The refuge encompasses 1,238 acres of the Driftless Area in Iowa - a small portion of the entire Driftless Area. This area is also known as the karst region and boasts topography of steep slopes and cliffs carved by the boundary of the ancient glacial stampede. Here the glacial deposits found in most of the surrounding area are not present.

Visit Us

National wildlife refuges offer us all a chance to unplug from the stresses of daily life and reconnect with our natural surroundings. The Howard Creek, Fern Ridge and Pine Creek units are open to upland game and white-tailed deer hunting in accordance with state regulations. If you enjoy wildlife observation or photography these units are also open to those uses. The Fern Ridge unit is the only unit that is open to fishing.

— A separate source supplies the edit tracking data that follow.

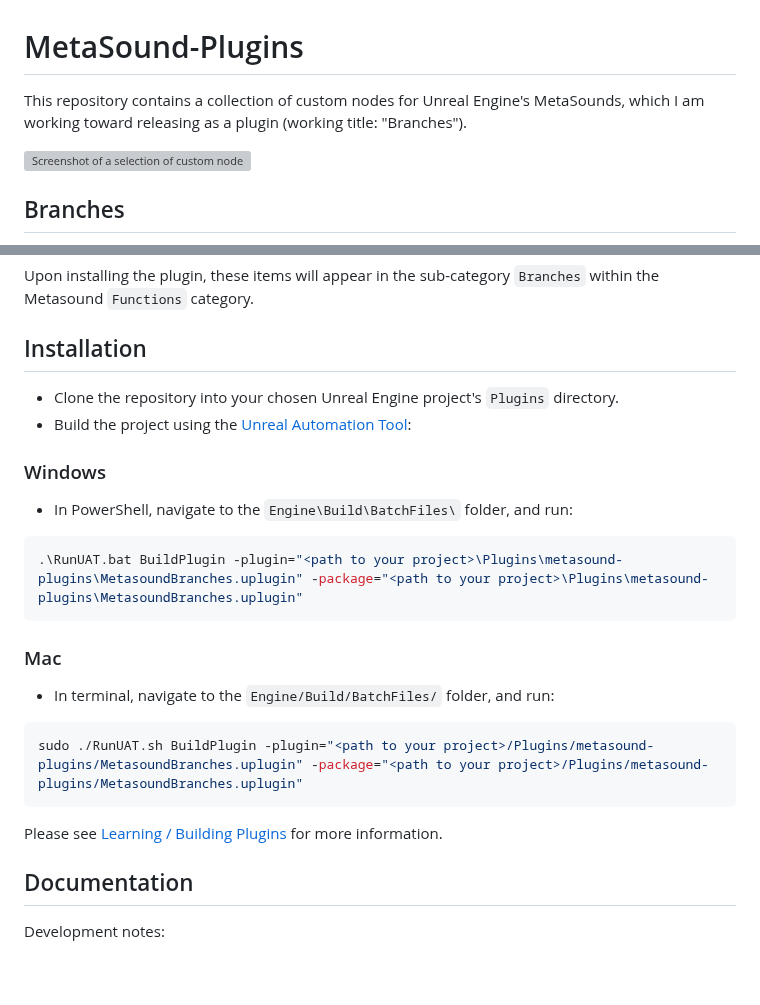
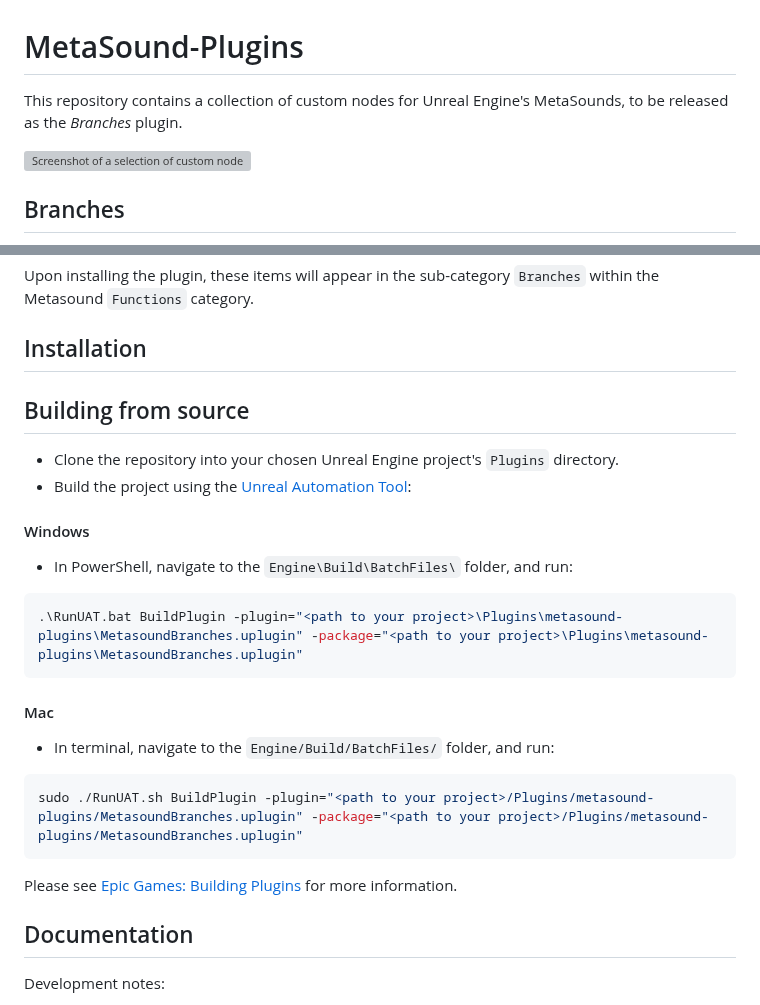
Before and after one commit to soorajprakash/Custom_MetaSoundNodes_SRJ, a Markdown page: README.md, 2 parts joined by grey strips. GitHub-like rendering; blank space fills up the shorter version; grey boxes are pictures that could not be loaded.

Commit message:
Update README.md
Prepping for release

````diff
--- a/README.md
+++ b/README.md
@@ -1,5 +1,5 @@
 # MetaSound-Plugins
-This repository contains a collection of custom nodes for Unreal Engine's MetaSounds, which I am working toward releasing as a plugin (working title: "Branches").
+This repository contains a collection of custom nodes for Unreal Engine's MetaSounds, to be released as the *Branches* plugin.
 
 ![Screenshot of a selection of custom nodes in Metasound, as listed in the table below.](./docs/svg/_nodes.svg)
 
@@ -26,21 +26,23 @@ There are currently fourteen nodes available in the *MetaSoundBranches* plugin f
 Upon installing the plugin, these items will appear in the sub-category `Branches` within the Metasound `Functions` category.
 
 ## Installation
+
+## Building from source
 - Clone the repository into your chosen Unreal Engine project's `Plugins` directory.
 - Build the project using the [Unreal Automation Tool](https://dev.epicgames.com/documentation/en-us/unreal-engine/unreal-automation-tool-for-unreal-engine):
 
-### Windows
+#### Windows
 - In PowerShell, navigate to the `Engine\Build\BatchFiles\` folder, and run:
 ```PowerShell
 .\RunUAT.bat BuildPlugin -plugin="<path to your project>\Plugins\metasound-plugins\MetasoundBranches.uplugin" -package="<path to your project>\Plugins\metasound-plugins\MetasoundBranches.uplugin"
 ```
-### Mac
+#### Mac
 - In terminal, navigate to the `Engine/Build/BatchFiles/` folder, and run:
 ```Bash
 sudo ./RunUAT.sh BuildPlugin -plugin="<path to your project>/Plugins/metasound-plugins/MetasoundBranches.uplugin" -package="<path to your project>/Plugins/metasound-plugins/MetasoundBranches.uplugin"
 ```
 
-Please see [Learning / Building Plugins](https://dev.epicgames.com/community/learning/tutorials/qz93/unreal-engine-building-plugins) for more information.
+Please see [Epic Games: Building Plugins](https://dev.epicgames.com/community/learning/tutorials/qz93/unreal-engine-building-plugins) for more information.
 
 ## Documentation
 Development notes:
````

Location and Contact Information

      Our Species

      Algific (cold air) talus (loose rock) slopes occur in the karst region of portions of Iowa, Wisconsin, Minnesota and Illinois. These areas are referred to as the “Driftless Area” because they escaped the last glacial event about 12,000 years ago. These steep slopes and cliffs remain cool throughout the year and are home to rare species of plants and animals such as the Iowa Pleistocene snail and northern monkshood.